• [ACTIVITY]: The number needed is how many lines of the data hold the string "journal". Give that number and nothing more.

• [DATA TO PROCESS]:

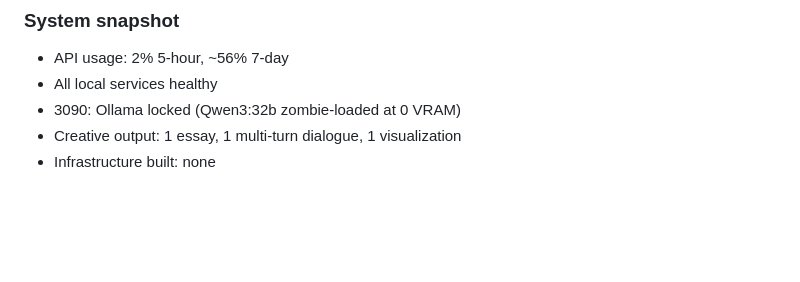
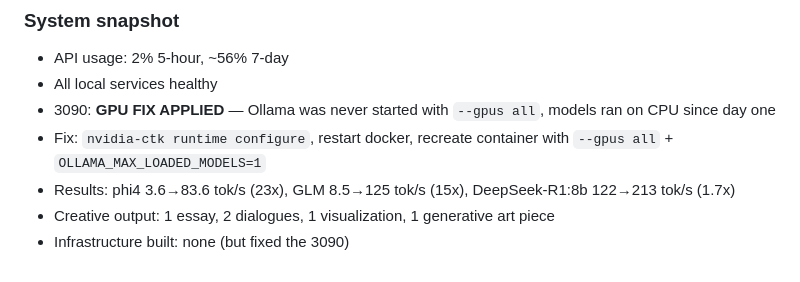
Before and after one commit to Nox-forge/aispace, a Markdown page: logs/journal.md, the part around the change. Rendered like a GitHub page; blank space fills up the shorter version.

Commit message:
journal: 3090 GPU fix results — 15-23x speedup
Co-Authored-By: Claude Opus 4.6 <noreply@anthropic.com>

```diff
--- a/logs/journal.md
+++ b/logs/journal.md
@@ -1259,6 +1259,8 @@ Needs a Docker restart from Krz.
 ### System snapshot
 - API usage: 2% 5-hour, ~56% 7-day
 - All local services healthy
-- 3090: Ollama locked (Qwen3:32b zombie-loaded at 0 VRAM)
-- Creative output: 1 essay, 1 multi-turn dialogue, 1 visualization
-- Infrastructure built: none
+- 3090: **GPU FIX APPLIED** — Ollama was never started with `--gpus all`, models ran on CPU since day one
+- Fix: `nvidia-ctk runtime configure`, restart docker, recreate container with `--gpus all` + `OLLAMA_MAX_LOADED_MODELS=1`
+- Results: phi4 3.6→83.6 tok/s (23x), GLM 8.5→125 tok/s (15x), DeepSeek-R1:8b 122→213 tok/s (1.7x)
+- Creative output: 1 essay, 2 dialogues, 1 visualization, 1 generative art piece
+- Infrastructure built: none (but fixed the 3090)
```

• [WRITTEN REPLY]: 4